to-day passed over Governor Eagle's veto,
tbe resolution, allowing C. M, Norwood to
withdraw his contest for' Gubernatorial
office. Eagle vetoed thereft&I-aMoa beeaase
he either wanted the matter investigated or
the charges of fraad withdraws. ,
ft FIifJ0UIIP0H2m
Made by Our J1 Comrnis? -11
sioner of His ..ivass of 'a
the State on the v H
A Gigantic Task Accomplished fa,
Forty. Days by Eapid Traveling. .
Will the Amendment Carry? Both Side
Preparing for the Battle The SentU
stent as It Appears on the flarfaee
Wide-Spread Agitation on the Issae -Drummers
Oppose Prohibition Temper
nncc Literature Scattered Broadcast
Liquor Men's Millions ac Stake Tbe lot
portance of tbe Issue Appreciated.
Joint resolution proposing an amendment ';
to the Constitution of this" Commonwealth:
Section 1 Be It resolved by the Senate and .
Honse of Representatives of the Common
wealth of Pennsylvania, In General Assembly
met that the following amendment Is proposed
to the Constitution of the Commonwealth at,
Pennsylvania' in accordance with the Eigh
teenth Article thereoi:
There shall be an additional article to said.
Constitution to be designated as Article XIX,
as follows:
The nanufadure, sale or keeping for sale of
intoxicating liquor to be used as a beverage is
hereby proMtrtled, and any violation of this
prohibition' shall be a misdemeanor punish
able as shall le provided by lar.
The manufacture, sale or keeping for sale of
intoxicating liquor for other purposes than ok
a beverage may be allowed in. such manner
only as may be prescribed by taw; The General '
Assembly shall, at the first session tucceedihg
the adoption of this article of the Constitution,
enact laws with adequate penalties for its en
forcement. It is yet more than three months until iha
special election onthe above amendment'

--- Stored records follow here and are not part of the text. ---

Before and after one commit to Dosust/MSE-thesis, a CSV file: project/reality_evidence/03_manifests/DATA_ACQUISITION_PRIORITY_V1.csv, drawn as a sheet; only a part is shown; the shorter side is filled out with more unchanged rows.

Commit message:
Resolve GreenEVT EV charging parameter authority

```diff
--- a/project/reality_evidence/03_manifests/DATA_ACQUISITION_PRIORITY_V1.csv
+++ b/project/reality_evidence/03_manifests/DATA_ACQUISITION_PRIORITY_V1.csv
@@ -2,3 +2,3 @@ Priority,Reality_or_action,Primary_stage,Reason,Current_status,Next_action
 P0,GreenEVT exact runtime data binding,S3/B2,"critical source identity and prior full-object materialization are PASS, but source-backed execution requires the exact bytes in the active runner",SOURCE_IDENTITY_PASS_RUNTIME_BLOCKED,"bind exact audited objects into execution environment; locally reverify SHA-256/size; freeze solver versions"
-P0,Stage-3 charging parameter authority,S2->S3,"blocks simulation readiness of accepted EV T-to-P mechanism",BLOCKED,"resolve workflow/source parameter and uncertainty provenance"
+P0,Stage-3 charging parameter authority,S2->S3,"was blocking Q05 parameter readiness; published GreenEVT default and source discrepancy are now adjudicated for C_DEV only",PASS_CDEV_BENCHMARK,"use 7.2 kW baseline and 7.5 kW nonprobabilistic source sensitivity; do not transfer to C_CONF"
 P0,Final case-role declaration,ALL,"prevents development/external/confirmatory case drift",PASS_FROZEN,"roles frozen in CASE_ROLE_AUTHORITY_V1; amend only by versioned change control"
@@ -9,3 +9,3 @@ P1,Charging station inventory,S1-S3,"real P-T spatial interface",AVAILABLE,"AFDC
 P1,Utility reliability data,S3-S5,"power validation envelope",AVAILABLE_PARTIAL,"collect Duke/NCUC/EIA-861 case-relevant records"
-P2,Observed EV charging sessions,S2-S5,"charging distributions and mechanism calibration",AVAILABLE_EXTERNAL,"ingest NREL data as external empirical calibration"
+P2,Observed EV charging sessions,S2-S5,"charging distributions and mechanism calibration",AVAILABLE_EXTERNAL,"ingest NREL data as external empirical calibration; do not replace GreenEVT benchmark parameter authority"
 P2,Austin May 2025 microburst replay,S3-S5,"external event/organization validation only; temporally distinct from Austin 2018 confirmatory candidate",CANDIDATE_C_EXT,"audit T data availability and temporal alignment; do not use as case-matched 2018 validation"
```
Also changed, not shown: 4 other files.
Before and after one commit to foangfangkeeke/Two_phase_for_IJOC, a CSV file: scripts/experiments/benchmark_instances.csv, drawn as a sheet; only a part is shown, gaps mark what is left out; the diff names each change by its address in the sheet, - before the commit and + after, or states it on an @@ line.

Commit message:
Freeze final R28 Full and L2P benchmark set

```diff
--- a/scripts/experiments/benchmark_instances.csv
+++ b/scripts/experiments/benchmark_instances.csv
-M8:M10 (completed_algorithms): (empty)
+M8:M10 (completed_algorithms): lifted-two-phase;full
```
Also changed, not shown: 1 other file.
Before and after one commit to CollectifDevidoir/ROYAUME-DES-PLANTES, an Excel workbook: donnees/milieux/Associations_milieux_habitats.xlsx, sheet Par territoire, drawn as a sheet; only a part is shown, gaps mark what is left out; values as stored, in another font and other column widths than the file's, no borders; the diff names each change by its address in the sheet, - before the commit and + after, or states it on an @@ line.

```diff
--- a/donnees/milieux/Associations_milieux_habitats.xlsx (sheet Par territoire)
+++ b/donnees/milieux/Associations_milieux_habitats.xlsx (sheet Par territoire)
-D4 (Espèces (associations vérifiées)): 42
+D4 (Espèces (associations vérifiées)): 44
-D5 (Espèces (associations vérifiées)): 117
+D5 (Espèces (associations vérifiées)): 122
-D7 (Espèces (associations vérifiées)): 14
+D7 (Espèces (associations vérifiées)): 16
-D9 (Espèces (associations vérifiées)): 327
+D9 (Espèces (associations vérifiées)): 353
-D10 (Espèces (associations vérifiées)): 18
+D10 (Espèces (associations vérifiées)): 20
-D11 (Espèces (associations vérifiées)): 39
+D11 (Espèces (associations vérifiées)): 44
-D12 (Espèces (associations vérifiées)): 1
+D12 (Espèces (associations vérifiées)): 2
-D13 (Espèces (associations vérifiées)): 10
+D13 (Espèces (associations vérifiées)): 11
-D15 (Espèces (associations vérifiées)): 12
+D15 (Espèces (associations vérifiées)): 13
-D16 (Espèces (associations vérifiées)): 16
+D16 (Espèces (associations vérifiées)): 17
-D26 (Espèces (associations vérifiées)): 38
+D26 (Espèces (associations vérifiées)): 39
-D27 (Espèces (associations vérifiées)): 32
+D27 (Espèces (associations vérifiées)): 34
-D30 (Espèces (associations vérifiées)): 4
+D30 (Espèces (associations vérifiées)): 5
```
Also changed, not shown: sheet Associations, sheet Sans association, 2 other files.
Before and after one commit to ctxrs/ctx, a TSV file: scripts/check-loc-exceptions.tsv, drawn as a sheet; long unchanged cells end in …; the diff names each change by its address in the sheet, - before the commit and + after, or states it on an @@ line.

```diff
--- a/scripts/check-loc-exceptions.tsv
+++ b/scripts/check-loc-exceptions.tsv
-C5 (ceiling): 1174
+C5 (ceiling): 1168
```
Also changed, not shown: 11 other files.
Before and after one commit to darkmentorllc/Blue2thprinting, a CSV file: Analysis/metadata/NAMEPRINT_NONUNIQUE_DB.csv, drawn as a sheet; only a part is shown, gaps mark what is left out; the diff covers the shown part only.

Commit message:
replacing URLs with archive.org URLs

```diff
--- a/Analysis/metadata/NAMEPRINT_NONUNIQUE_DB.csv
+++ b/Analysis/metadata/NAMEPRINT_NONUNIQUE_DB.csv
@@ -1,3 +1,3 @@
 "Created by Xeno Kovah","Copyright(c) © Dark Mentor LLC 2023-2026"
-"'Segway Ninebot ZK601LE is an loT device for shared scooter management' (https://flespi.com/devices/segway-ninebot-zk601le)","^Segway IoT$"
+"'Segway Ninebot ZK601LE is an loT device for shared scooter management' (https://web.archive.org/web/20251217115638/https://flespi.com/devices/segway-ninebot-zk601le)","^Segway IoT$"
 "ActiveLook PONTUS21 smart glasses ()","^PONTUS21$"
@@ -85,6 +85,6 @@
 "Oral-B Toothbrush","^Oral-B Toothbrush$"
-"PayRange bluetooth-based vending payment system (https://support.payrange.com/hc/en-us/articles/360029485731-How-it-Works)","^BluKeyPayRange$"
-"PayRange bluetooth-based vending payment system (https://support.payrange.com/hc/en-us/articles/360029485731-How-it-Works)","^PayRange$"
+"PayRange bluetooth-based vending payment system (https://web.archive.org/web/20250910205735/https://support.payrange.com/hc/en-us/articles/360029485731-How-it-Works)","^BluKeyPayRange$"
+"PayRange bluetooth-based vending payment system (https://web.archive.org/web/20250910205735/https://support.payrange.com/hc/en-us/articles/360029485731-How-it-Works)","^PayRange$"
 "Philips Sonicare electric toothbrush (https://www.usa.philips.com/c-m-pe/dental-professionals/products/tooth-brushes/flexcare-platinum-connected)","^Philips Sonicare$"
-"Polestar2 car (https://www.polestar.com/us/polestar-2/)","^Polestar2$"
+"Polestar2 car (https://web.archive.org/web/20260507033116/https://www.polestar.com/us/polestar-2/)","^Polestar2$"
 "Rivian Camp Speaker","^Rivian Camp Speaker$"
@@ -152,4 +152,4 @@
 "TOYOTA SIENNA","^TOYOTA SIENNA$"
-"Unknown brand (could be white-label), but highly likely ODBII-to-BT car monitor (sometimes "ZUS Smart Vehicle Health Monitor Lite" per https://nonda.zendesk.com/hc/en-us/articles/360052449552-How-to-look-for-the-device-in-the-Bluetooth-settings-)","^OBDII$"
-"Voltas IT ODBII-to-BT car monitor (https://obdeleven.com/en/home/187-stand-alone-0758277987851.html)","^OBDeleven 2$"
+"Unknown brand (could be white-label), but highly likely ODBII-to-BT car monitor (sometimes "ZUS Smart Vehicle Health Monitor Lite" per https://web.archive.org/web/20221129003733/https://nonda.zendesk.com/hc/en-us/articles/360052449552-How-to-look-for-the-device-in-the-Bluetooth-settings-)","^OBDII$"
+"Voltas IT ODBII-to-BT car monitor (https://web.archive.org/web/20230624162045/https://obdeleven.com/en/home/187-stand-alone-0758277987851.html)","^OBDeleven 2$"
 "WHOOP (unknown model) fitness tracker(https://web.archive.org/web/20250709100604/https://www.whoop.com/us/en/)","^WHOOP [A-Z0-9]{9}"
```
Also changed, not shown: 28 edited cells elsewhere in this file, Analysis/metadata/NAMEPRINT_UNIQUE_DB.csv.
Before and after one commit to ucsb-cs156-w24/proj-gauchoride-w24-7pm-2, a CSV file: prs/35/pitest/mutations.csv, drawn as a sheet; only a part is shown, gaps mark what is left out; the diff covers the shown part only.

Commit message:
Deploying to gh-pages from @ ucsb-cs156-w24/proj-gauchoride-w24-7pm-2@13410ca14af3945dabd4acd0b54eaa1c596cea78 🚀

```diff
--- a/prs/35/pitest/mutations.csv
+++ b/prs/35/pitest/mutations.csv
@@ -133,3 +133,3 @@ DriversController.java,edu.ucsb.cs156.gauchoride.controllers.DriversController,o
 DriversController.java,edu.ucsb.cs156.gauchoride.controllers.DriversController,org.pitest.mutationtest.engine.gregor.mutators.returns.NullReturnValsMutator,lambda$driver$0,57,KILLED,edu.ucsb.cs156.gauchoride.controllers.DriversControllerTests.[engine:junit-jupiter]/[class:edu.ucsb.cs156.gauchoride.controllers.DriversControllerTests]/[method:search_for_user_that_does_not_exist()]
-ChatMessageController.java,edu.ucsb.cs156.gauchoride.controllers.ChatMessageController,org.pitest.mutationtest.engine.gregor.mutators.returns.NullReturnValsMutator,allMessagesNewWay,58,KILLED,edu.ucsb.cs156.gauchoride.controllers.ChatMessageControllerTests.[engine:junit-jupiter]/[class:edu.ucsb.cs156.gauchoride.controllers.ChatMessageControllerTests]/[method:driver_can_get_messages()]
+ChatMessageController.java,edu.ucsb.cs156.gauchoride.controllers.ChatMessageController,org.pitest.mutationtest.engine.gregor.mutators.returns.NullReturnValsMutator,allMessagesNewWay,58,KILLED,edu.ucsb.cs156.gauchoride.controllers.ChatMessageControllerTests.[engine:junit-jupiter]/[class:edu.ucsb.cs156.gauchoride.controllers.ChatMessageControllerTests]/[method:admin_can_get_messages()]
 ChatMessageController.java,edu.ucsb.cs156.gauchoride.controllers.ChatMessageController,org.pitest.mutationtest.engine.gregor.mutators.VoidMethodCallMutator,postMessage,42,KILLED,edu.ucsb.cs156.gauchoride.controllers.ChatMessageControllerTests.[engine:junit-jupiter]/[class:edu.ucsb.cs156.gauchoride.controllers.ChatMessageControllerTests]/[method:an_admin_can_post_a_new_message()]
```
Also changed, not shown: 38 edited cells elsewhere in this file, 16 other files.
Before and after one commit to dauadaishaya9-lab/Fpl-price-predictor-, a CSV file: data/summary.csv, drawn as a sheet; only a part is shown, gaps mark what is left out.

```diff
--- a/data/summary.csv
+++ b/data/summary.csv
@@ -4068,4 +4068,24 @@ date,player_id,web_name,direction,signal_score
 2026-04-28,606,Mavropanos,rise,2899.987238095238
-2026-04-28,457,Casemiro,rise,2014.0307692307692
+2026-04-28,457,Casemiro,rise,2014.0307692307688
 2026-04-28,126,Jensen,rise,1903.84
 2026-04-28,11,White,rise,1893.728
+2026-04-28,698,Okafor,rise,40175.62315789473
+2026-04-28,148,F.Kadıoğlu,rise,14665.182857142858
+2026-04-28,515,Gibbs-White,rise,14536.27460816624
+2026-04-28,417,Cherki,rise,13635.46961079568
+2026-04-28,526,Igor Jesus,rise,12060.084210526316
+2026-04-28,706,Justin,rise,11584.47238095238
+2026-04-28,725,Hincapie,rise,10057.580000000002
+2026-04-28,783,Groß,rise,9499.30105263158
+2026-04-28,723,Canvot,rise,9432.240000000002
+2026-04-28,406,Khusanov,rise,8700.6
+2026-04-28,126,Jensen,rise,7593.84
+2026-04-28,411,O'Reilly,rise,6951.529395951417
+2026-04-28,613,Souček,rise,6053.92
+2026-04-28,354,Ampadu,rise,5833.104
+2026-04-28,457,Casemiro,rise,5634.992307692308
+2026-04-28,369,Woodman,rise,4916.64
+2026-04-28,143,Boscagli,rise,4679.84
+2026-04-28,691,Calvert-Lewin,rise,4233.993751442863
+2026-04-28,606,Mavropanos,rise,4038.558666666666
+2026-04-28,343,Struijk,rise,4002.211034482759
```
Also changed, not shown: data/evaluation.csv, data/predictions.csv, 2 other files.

In that length of time both liquor men and1
Prohibitionists will dolsome hard fighting.
As the campaign advances important quest
Cons will be developed, new bombs ex
ploded, ana weak spots attacked with such
energy or adroitness that lines of battle
now laid out may be considerably changed.'.
The shrewdest movements and the most
powerful shots on each side will be held ,
back nntil the last Best cards will then be
played. In all probability the decisiva
work of the conflict will be accomplished
along in the ides of-June. Between now'
and then people have ample time to decide
how to yote. And there are veiT many who
are yet undecided. '
The Dispatches canvass of the State on
theissne has just been completed. IV was15
made in the earliest part of the campaign,
and faithfully records public sentiment as
it now exists in the various counties. What
alterations in these counties may be effected
in the next quarter by the uncertainties 'of
the campaign no man or journal can pre
tend to predict.
Prophecies on this election are especially
difficult, as there is practioally no criterion
to go by. Of cqurse, straws show which
way the wind blows. And in this canvass
our Special Commissioner has given more
than mere straws for the information of tha
readers of The Dispatch. He has striven
to bring out the peculiarities of the differ
ent counties, the characteristics of the pec?
pie of each county, besides giving valuable
statistics about the way they have voted for
or enforced all temperance legislation in
the past A summary of his letters a re
sume of the situation as it at present exist -
the expression of the public's first
thoughts in every county in the Common
wealth, condensed into a single word, is a
I ?
s &
Counties, g. & 3 '
g ! -o'' t
o o & ,. i
a :fc
Adams In favor of 7.243 Defeated t,
Allegheny Against 70,950 Defeate4H
Armstrong.... In favorof 8.988 AdoptedWH
Beaver. In favor of 9,531 Adopted??
Bedford. In favor of 8,191 AdoptedvJ,
Berks Against 28.992 Defeaef
Blair In favor of 12,838 Adopted
Bradford ...... In favor ot I3.9CS Adopted
Backs Against 17,479 Defeated
Batler ItLfavorof 9,917 Adopted
Cambria Againsf 11,702 Defeated
Cameron In favor ot 1,345 Adopted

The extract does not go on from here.